At the beginning of 2005, this website had fifty pages; by year's end that had grown by fourteen, which is pretty impressive - better than one update a month. In addition, a handful of pages got updated. Evidently this was a pretty productive year for me, to judge by this site and my contributions to the TCUEC and the group-blog Entropic Memes.
In 2003, the then much smaller site averaged about 35 visitors and about 50 page views a day. Today, it sees an average of 125 visits, and 175 page views, per day, though there were some notable exceptions. Thanks to the wonders of output compression, this winds up being just over half a megabyte of data per day. Not terribly impressive sounding, until you consider that's all text - there's not a single image on this site - and it's almost all compressed. In addition, this not being a blog as most would recognize it, there are no RSS feeds or other kinds of syndication to consume (useless) bandwidth. Without compression, the daily transfer for this site would be roughly trebled.
As part of a reorganization, or upgrade, or something, the site was switched between servers in October. It produced a small but noticable speed improvement, which probably helped during the pre-election days.
Due to a number of factors, the two pages I wrote about then-Mayor of the city of Saint Paul, one Randy Kelly, ranked extraordinarily well in many popular search engines. Local interest in the mayor, who was up for reelection, as well as national interest - thanks to his controversial endorsements of Dubya back in 2004 - drove quite remarkable levels of traffic to those pages, sometimes on the order of 300, even 500, visitors per day - just to those two pages. This peaked in November, naturally, and has declined since, though not completely gone away. I like to imagine I helped to sway one or two voters into voting against the corrupt little weasel, but I'm most likely kidding myself. :)

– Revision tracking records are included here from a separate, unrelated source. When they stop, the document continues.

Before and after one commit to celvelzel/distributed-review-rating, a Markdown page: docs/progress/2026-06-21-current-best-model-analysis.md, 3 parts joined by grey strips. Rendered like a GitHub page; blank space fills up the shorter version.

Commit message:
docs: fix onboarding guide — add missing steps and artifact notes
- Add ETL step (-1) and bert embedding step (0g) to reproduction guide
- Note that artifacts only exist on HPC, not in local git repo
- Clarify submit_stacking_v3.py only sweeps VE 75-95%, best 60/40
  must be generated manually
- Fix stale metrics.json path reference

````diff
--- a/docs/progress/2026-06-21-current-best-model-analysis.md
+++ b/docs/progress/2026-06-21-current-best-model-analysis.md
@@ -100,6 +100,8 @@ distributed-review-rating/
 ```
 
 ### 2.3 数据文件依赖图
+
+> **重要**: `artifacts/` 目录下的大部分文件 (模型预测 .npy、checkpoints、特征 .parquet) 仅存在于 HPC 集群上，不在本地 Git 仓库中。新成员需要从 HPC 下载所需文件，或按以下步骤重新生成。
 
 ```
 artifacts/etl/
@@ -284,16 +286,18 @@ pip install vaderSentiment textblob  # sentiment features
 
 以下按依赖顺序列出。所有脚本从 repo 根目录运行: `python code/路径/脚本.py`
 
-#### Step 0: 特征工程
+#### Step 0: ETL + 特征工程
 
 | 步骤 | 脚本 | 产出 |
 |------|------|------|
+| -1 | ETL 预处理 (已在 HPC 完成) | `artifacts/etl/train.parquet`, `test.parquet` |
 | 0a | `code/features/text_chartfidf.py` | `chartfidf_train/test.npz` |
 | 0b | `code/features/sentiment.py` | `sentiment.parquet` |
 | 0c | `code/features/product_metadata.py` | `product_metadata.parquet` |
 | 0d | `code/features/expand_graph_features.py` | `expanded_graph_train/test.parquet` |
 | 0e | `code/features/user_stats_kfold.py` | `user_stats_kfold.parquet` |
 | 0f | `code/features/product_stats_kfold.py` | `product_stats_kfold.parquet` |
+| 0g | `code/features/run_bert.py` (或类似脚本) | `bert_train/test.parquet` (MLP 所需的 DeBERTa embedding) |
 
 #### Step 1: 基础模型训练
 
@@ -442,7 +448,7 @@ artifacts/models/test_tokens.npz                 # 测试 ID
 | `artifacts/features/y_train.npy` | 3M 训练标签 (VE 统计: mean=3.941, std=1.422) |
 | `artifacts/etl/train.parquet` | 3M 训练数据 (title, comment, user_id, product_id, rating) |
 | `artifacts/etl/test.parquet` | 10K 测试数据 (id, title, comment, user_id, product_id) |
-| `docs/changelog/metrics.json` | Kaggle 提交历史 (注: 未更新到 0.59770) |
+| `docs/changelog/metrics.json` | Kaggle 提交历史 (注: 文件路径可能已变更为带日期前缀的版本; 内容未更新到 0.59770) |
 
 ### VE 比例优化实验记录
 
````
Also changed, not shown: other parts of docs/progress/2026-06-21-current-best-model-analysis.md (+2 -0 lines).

Search engines are still the number-one source of traffic for Buggrit, accounting for some 85% of all visitors. Despite, or perhaps because of that, a number of links were forthcoming from newsgroups, forums, blogs, and other websites, which produced greater or lesser amounts of traffic.
The two pages on King Randy were the clear winners in popularity; the remaining traffic was fairly evenly distributed between twenty or so of the remaining pages, with a combination of old and new articles getting heavy traffic.
There's really not much more to say. Buggrit is now more than three years old, a veritable eternity on the Internet, and all signs seem to point for a productive and interesting fourth year online...